Journey to the Center of the Earth, in which morose hunky scientist Brendan Fraser, his nephew (Josh Hutcherson), and a blue-eyed Icelandic babe (Anita Briem) roller-coaster down a mine shaft, fall into a chasm, and get chased by dinosaurs, is clunkier and more simpleminded. It would be barely passable under normal circumstances, but in 3-D it’s a circus of excellent FX. You get the always-good-for-a-laugh yo-yo-in-your-face, some spat-out mouthwash, many sharp objects, snapping dino jaws, a cute little bluebird, and even monster pus. With the glasses on, the image is a little dark, and the underground oceans and forests look fakey fakey. But who cares when the background is actually back and the foreground so fore it seems to tickle your nostril hairs? If today’s movies take place inside computers anyway, it’s nice when the technology can usher us inside, too.
In The Wackness, Josh Peck, of Nickelodeon’s excruciating (for non-tweens) sitcom Drake & Josh, plays a recent high-school grad who wheels around an ice-cream cart selling pot, some of it to his long-haired stoner psychiatrist (Sir Ben Kingsley), while lusting after the doctor’s willowy stepdaughter (Olivia Thirlby). The writer and director, Jonathan Levine, labors to establish the period (it’s 1994), which means a lot of white kids talking like rappers and ominous signs (for drug dealers) of a Giuliani crackdown on New York crime. The movie feels autobiographical—emotionally authentic (with a fair amount of bitterness toward women) and somewhat unshaped. The Giuliani stuff doesn’t come to anything, and Peck needs to learn that even dazed-and-confused teens don’t let their mouths hang slackly open all the time. The fun is watching Thirlby—second banana in Juno—do a tantalizing sex-bomb number, and Kingsley get to flout his knighthood by sticking his tongue down the throat of Mary-Kate Olsen.

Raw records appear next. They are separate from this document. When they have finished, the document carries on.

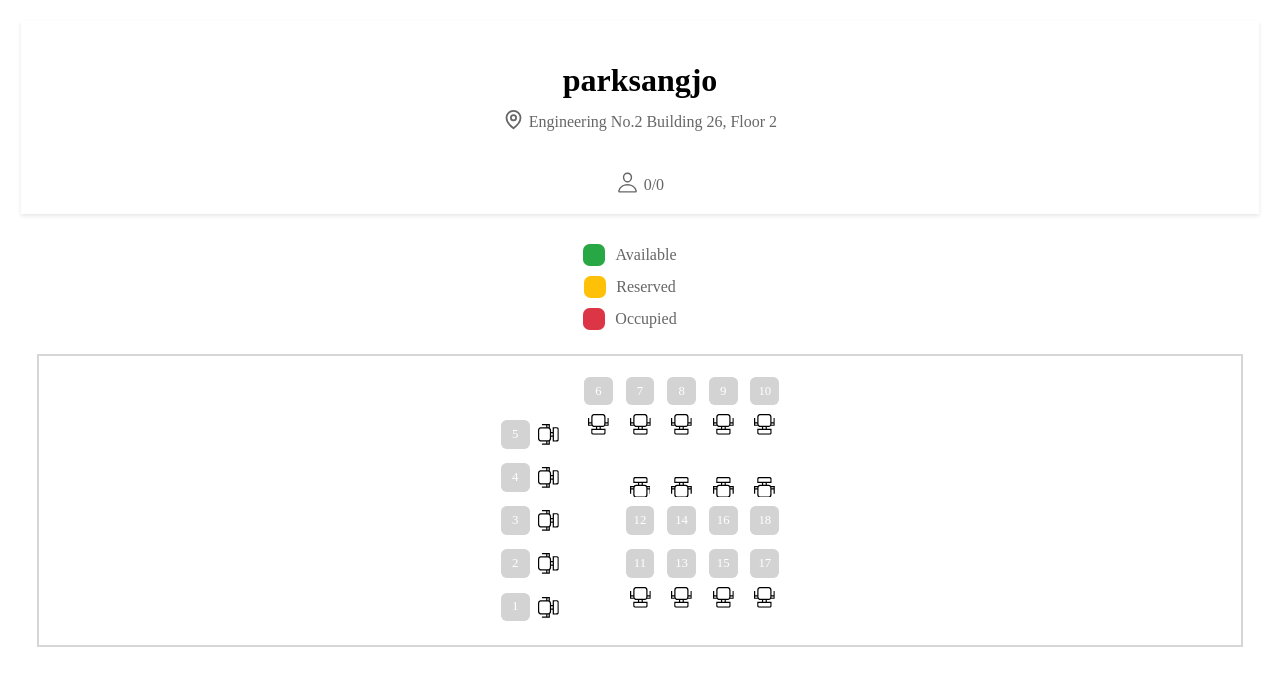
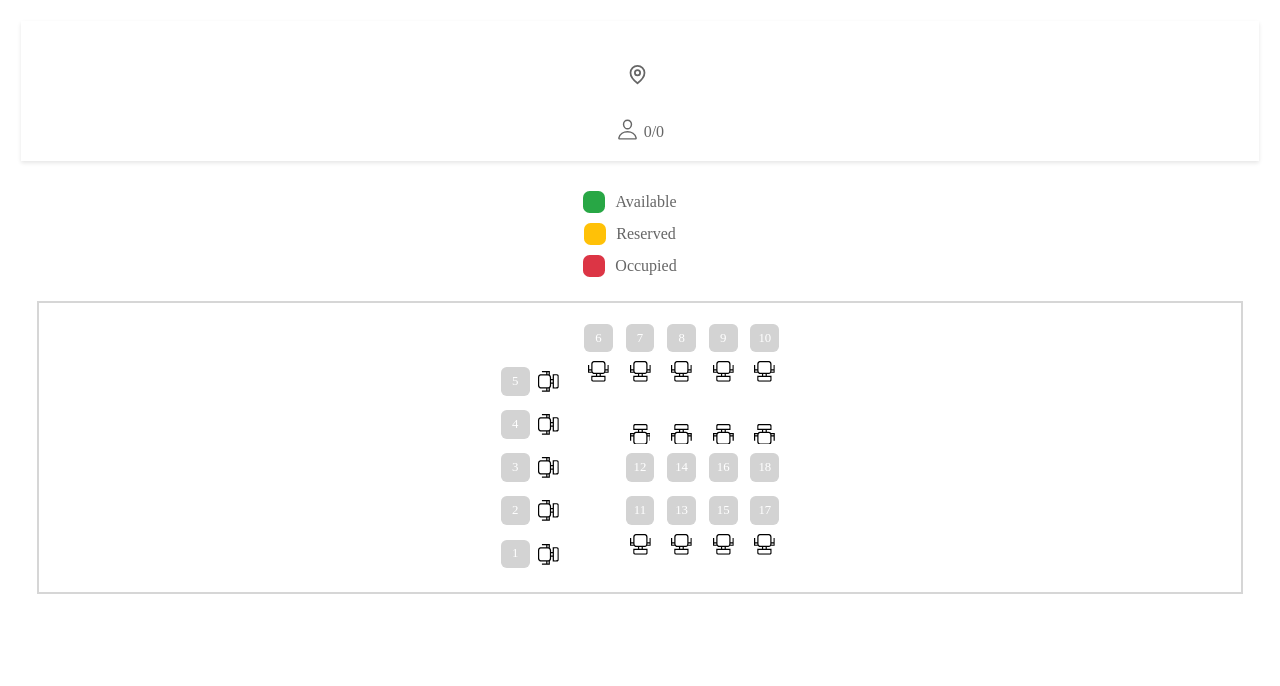
Before and after one commit to Dobby-Kim/A-s_Capston_Project, a React (Create React App) app in the folder WebHost/app/: page /lounge in a window 1280 px wide. Shown: the top 686 px of the page. Built offline with nearby package versions, Linux system fonts and the light colour scheme; no server answers.

Commit message:
Fetch finalize

```diff
--- a/WebHost/app/src/script/lounge.js
+++ b/WebHost/app/src/script/lounge.js
@@ -27,7 +27,6 @@ const getSpaceName = () => {
   const queryString = window.location.search;
   const urlParams = new URLSearchParams(queryString);
   const spaceName = urlParams.get('spaceName');
-  console.log(spaceName);
   return spaceName;
 }
 
@@ -41,12 +40,11 @@ async function fetchLoungeData(spaceName) {
   const response = await fetch(url);
   console.log(response);
   const data = await response.json();
-  console.log(data);
   return data;
 }
 
 // Get space list Data
-const findAddress = async (name) => {
+async function findAddress(name) {
   const response = await fetch("/data/getSpace/");
   const data = await response.json();
   const result = data.find(item => item.name === name);
@@ -61,13 +59,31 @@ const findAddTemp = (name) => {
 
 const Header = ({ available, reserved, occupied }) => {
   const totalSeats = available + reserved + occupied;
-  const temp = findAddTemp('parksangjo'); // This is from JSon
-  console.log(temp);
-  //const add = findAddress(GetSpace()); // This would be the actual
+  const space = getSpaceName();
+  const temp = findAddTemp(space); // This is from JSon
+  console.log(space);
+  //console.log(temp);
+  //const add = findAddress(getSpaceName()); // This would be the actual
+  //console.log(findAddress(space));
+  // const [address, setAddress] = useState("");
+
+  // useEffect(()=>{
+  //   const fetchAddress = async () => {
+  //     try {
+  //       const fetchedAdd = await findAddress(space);
+  //       console.log(fetchedAdd);
+  //       setAddress(fetchedAdd);
+  //     } catch (error) {
+  //       console.error("Error fetching address data:", error);
+  //     }
+  //   };
+
+  //   fetchAddress();
+  // }, [space]);
 
   return (
     <header className="header">
-      <h1>{'parksangjo'}</h1>
+      <h1>{space}</h1>
       <div className="header-info">
         <LuMapPin className="icon map" size="21" />
         <p className="num-text">{temp}</p>
@@ -100,7 +116,6 @@ const StatusIndicator = () => {
 };
 
 const Lounge = () => {
-  const [placeName, setPlaceName] = useState("");
   const [seatInfo, setSeatInfo] = useState({});
 
   const isDesktopOrLaptop = useMediaQuery({ minDeviceWidth: 1224 });
@@ -136,10 +151,10 @@ const Lounge = () => {
 
   // Server 에서 로드하기 - 박재윤
   useEffect(() => {
-    setPlaceName(getSpaceName());
+
     const fetchData = async () => {
       try {
-        const fetchedData = await fetchLoungeData(placeName);
+        const fetchedData = await fetchLoungeData(getSpaceName());
         console.log(fetchedData);
         setSeatInfo(fetchedData);
       } catch (error) {
```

The big film opening of June was the latest Pixar triumph, Andrew Stanton’s Wall-E, which screened too late (Why, Disney, why?) to be reviewed in this magazine’s double issue of two weeks back. You can read my full paean to its beauties here, but it’s worth restating the thesis: that the movie is essentially a parable of two children, Wall-E and Eve, who restore the connection between humans and the natural world. Pixar, a beacon for the future of film technology, has defined itself by telling stories of loss, decay, and the dark side of materialism, with a tension between childhood wonder (inspired by old toys, cars, movies) and the disengagement brought on by growing up in a fast-paced cyber world (CG-ennui, anyone?). It’s as if simple machines hold memories that aging humans forget. What a peculiar company this is, forward- and backward-looking, a technological Janus head, using all its computer resources to warn us that computers are stealing our souls.